**Exercise instructions:** Lines that include the string "added" are the ones to copy from the entries below.

[[ Information given, beginning ]]

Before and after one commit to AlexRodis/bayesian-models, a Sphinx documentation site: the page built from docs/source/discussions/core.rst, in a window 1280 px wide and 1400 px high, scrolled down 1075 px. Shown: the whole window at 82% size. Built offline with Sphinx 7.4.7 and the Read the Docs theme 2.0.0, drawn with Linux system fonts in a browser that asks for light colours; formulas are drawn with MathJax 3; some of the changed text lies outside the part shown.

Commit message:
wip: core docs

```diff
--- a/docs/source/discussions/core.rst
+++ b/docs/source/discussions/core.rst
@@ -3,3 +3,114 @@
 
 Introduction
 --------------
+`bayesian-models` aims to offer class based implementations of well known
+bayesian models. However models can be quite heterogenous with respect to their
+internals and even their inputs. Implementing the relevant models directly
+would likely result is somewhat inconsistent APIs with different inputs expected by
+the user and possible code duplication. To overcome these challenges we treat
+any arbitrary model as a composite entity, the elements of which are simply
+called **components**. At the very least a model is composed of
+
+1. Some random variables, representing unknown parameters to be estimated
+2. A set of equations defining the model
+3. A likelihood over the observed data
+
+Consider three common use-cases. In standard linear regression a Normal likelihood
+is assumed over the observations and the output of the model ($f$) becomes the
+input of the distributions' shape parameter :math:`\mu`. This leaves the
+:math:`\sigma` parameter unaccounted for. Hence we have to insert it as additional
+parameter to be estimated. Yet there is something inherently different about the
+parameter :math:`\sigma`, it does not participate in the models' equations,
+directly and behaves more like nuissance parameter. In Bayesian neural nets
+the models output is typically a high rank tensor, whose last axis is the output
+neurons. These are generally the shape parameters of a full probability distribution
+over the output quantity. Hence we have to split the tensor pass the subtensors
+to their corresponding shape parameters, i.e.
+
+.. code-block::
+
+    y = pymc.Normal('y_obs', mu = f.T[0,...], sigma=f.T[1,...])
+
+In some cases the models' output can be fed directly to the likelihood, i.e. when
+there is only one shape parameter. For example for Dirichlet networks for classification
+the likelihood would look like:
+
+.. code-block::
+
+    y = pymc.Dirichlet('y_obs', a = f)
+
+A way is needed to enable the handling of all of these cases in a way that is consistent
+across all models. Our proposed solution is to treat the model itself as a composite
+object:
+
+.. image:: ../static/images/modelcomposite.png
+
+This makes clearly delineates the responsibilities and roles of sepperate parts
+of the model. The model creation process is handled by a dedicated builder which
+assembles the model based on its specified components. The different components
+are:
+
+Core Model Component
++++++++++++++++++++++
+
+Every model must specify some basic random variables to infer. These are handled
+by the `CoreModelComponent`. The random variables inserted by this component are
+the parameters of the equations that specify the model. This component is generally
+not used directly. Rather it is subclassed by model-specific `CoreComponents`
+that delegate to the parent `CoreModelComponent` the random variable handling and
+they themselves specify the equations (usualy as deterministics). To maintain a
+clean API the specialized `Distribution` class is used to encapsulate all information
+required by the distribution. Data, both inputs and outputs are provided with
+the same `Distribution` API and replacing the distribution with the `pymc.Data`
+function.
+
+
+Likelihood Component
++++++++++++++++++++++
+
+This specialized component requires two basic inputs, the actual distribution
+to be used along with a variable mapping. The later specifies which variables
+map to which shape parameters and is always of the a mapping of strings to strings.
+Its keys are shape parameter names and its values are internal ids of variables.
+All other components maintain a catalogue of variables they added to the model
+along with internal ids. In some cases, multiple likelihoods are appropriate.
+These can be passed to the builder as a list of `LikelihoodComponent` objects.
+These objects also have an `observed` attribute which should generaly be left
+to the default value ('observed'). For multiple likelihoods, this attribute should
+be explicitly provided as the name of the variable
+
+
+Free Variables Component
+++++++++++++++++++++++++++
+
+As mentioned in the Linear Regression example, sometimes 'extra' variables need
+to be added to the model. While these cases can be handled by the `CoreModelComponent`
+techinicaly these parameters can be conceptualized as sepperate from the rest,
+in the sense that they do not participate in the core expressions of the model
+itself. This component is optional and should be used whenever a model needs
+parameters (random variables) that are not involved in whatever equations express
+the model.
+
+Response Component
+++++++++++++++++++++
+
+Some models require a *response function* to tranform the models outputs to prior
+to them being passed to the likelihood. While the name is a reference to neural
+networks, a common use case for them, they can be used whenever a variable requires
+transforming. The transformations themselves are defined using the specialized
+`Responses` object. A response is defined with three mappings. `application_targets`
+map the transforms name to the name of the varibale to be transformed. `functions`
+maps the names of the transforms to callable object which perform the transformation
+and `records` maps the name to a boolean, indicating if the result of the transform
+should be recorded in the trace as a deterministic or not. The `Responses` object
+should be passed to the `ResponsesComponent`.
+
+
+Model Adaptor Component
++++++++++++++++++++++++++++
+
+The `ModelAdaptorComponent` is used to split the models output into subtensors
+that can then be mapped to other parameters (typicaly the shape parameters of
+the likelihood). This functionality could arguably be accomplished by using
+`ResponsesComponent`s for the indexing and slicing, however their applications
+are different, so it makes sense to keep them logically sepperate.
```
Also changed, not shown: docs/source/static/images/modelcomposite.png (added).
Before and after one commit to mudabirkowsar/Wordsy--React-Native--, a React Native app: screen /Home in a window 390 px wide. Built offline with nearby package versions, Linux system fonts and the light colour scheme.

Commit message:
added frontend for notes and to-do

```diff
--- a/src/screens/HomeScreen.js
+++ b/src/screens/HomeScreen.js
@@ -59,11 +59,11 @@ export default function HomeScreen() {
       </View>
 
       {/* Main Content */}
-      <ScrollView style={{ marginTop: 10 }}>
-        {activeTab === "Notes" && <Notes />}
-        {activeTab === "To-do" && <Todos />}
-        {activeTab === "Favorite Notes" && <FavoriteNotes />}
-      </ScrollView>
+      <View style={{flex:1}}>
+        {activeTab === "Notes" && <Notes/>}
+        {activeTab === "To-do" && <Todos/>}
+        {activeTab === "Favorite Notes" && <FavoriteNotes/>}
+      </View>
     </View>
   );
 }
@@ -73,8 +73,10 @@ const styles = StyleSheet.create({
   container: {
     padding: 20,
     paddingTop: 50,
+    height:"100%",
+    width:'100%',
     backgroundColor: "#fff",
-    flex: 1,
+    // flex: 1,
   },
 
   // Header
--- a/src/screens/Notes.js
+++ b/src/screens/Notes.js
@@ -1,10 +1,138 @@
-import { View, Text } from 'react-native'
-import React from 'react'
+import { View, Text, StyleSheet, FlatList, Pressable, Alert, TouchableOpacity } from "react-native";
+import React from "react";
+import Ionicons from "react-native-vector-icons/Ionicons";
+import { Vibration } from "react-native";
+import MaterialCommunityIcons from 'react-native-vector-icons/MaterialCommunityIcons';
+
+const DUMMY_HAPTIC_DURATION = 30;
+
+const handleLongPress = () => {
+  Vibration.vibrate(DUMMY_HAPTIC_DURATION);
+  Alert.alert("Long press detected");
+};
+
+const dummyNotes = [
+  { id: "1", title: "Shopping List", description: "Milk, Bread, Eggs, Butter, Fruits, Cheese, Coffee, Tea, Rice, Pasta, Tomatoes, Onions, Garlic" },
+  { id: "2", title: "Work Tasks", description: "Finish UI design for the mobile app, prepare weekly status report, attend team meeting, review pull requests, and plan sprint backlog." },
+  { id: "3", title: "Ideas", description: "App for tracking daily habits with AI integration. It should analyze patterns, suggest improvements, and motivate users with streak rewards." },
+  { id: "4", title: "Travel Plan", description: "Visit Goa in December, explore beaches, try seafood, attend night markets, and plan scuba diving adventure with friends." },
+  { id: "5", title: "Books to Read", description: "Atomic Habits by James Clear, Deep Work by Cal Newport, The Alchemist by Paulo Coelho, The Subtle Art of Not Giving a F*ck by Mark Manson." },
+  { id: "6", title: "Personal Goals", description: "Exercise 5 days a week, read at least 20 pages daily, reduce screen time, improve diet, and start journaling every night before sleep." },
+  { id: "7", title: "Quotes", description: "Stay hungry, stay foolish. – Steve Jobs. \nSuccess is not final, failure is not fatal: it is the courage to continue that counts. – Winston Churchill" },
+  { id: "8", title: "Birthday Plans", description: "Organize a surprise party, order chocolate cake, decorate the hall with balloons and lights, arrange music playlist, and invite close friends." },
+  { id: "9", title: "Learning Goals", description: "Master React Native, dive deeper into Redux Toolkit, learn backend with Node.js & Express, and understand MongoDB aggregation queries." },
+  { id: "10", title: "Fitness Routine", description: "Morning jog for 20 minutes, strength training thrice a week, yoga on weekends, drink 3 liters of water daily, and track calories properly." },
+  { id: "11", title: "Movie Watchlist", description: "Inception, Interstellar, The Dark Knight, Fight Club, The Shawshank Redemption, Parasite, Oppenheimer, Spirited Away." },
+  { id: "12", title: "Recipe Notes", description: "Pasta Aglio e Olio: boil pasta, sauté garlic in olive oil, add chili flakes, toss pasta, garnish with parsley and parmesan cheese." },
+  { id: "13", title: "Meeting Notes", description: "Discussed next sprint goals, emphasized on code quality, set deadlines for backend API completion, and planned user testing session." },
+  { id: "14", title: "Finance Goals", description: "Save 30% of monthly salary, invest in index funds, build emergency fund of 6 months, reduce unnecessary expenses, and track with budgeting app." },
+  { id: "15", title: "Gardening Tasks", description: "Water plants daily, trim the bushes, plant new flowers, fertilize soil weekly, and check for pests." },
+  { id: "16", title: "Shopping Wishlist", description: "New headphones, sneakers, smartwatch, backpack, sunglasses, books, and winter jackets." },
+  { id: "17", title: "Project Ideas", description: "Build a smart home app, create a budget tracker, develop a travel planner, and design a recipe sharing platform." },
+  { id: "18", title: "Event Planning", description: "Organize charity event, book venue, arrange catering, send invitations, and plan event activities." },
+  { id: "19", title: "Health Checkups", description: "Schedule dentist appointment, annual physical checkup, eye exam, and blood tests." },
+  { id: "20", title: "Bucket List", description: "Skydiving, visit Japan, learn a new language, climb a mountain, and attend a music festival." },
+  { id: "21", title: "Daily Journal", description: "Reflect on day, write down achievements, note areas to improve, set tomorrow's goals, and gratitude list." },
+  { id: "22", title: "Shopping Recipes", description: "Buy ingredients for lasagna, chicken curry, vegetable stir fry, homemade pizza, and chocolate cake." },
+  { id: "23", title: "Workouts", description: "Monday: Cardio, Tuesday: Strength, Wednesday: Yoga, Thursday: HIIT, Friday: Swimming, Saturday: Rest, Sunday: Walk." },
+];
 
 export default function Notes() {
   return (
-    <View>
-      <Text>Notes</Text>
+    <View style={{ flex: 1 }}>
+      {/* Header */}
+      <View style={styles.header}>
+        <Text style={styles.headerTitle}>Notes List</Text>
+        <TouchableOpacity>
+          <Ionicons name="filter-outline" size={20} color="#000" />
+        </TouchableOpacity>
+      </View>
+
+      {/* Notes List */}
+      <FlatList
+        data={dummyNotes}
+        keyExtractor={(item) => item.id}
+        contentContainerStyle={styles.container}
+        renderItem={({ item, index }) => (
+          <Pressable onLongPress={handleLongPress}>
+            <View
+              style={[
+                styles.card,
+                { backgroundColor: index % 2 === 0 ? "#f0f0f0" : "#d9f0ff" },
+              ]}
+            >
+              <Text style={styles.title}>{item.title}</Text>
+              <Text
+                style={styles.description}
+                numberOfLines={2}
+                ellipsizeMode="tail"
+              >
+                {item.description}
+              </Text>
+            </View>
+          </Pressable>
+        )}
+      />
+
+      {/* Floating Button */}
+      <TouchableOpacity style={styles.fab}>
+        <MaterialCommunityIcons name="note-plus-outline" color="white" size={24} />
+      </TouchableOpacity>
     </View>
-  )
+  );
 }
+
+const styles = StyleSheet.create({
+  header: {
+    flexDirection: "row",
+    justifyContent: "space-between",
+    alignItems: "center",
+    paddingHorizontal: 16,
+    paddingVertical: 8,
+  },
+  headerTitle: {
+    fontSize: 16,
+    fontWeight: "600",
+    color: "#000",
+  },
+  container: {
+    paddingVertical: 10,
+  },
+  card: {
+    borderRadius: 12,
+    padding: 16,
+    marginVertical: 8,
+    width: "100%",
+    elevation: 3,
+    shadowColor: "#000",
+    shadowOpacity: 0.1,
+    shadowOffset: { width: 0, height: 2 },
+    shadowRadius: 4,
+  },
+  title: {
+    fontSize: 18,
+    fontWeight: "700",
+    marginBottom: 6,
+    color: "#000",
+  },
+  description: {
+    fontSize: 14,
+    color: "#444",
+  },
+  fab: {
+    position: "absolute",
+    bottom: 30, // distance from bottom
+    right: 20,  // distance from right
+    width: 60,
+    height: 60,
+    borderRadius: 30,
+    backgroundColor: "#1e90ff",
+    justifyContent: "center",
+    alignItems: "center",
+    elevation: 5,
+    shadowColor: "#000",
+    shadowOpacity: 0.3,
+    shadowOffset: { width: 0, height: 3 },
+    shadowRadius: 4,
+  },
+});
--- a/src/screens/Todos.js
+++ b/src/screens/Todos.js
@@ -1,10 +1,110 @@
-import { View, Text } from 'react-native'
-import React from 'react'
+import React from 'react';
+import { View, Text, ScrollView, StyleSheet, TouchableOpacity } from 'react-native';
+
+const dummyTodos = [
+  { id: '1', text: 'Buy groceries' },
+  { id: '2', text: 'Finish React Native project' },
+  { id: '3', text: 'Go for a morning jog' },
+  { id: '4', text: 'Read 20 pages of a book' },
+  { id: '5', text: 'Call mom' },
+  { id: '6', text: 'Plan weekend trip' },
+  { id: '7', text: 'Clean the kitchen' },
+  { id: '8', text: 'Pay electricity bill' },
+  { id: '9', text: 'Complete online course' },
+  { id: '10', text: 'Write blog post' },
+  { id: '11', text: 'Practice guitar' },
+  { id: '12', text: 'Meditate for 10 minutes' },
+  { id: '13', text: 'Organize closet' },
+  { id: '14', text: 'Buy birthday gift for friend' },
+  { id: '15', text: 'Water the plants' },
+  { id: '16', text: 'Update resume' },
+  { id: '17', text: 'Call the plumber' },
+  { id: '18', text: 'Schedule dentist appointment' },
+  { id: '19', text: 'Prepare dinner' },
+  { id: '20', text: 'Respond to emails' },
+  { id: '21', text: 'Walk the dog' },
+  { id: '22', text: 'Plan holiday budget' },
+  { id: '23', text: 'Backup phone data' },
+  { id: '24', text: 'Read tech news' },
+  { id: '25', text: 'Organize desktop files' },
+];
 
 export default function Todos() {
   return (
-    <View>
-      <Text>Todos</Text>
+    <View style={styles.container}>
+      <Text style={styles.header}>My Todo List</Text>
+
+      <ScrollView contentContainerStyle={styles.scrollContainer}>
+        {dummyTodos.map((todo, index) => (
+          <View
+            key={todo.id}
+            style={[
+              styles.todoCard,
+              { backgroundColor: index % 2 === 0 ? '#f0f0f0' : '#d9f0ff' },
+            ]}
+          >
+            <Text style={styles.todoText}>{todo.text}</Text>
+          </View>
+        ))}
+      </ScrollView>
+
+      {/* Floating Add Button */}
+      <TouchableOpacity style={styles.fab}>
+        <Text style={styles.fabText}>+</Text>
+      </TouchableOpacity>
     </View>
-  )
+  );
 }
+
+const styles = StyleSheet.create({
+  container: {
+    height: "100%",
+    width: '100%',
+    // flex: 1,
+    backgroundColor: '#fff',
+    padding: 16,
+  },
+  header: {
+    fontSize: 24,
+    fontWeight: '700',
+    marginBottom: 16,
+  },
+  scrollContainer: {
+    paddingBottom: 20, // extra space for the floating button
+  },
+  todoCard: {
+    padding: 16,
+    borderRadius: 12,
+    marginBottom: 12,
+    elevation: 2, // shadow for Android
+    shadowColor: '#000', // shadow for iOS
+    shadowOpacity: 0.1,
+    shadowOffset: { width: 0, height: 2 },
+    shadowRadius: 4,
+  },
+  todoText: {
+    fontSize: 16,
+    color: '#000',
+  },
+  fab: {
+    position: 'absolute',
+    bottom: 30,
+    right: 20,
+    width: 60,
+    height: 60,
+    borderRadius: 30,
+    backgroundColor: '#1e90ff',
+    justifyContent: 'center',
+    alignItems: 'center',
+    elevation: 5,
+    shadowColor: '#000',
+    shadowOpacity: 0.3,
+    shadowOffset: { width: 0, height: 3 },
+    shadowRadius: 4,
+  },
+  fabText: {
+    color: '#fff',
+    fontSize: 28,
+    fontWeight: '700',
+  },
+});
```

[[ Information given, end ]]

**Written answer:**
+All other components maintain a catalogue of variables they added to the model
+to be added to the model. While these cases can be handled by the `CoreModelComponent`
Also changed, not shown: docs/source/static/images/modelcomposite.png (added).
added frontend for notes and to-do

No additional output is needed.